This gorgeous book tells the story of a Darug smoking ceremony that welcomes and protects babies. It is a warm, beautifully told story with wonderful illustrations that speak as eloquently as the text to home and family. The author/illustrator Jasmine Seymour is a descendant of Maria Lock, the daughter of Boorooberongal elder Yarramundi who met Governor Phillip on the banks of Dyarubbin (Hawkesbury River) in 1791.
Listen to Jasmine Seymour talking about colonial history, storytelling and language here.
Upper primary/lower secondary
Brenton E McKenna (Yawuru), The Ubby’s Underdogs series (The Legend of the Phoenix Dragon; Heroes Beginnings; Return of the Dragons).
The Ubby’s Underdogs series is a graphic novel trilogy set in Broome in the 1940s about an outcast gang led by the fearless Ubby. The stories were inspired by the life of Brenton’s grandmother. These stunning books are action packed, cleverly told, and brilliantly illustrated.
Read about Brenton discussing the long journey to getting his voice heard and the healing power of stories here
Ruby Moonlight by Ali Cobby Ackermann (Yankunytjatjara/Kokatha).

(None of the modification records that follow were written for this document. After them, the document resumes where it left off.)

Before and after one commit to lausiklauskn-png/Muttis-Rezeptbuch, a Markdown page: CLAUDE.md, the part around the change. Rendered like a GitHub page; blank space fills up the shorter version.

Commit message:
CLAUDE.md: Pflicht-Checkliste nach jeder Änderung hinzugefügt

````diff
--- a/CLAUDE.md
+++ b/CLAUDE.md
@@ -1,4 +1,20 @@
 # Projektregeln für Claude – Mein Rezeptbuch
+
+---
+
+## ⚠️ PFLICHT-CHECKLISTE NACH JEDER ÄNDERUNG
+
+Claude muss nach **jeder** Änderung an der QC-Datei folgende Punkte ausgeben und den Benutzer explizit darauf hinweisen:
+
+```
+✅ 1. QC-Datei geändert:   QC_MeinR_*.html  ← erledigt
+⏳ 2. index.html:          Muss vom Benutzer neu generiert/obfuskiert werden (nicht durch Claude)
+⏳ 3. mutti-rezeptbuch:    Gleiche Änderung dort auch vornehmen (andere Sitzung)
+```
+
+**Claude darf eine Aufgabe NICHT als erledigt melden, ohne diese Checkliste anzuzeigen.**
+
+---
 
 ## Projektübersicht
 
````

Ruby Moonlight is set in South Australia in the 1800s. Told in haunting, searing verse, it tells of a massacre and follows the journey of the teenage girl who survives, Ruby Moonlight. It is a powerful, unforgettable book which speaks to colonial brutalities and Aboriginal strength.
You can listen to Ali talking about the book and about what she hopes readers take from it here
What are you writing now?
A science fiction book that draws on colonial history to explore Aboriginal women’s resistance.
What platforms or forums do you expect this book will take you to – in the sense of who you will be addressing and how you will help contribute further to change? Or you intend Living on Stolen Land to stand as your voice?
One of the things I say in Living on Stolen Land about change is this (p 16):
It is journeys
A series of transformations
which can only be born out of
and be answerable to
locally based relationships
with the sovereign Indigenous peoples
in whose homelands
So I’m not really wanting people to talk to me – my hope is the book helps non-Indigenous people on their way to doing the work of forming respectful relationships at local levels, engaging with and supporting local First Nations peoples and sovereignties, and dismantling the structures of settler-colonialism.
Thank you for your descriptions and explanations about patterns, time, connections and “learning to read the signs”. Thank you for exposing unconscionable denigrations by colonial settlers and their descendants who consider Indigenous people as “less than”. Thank you for so clearly outlining the impact of living on stolen land. Thank you also, Ambelin, for showing a way forward.
Living on Stolen Land by Ambelin Kwaymullina (Magabala Books $22.99)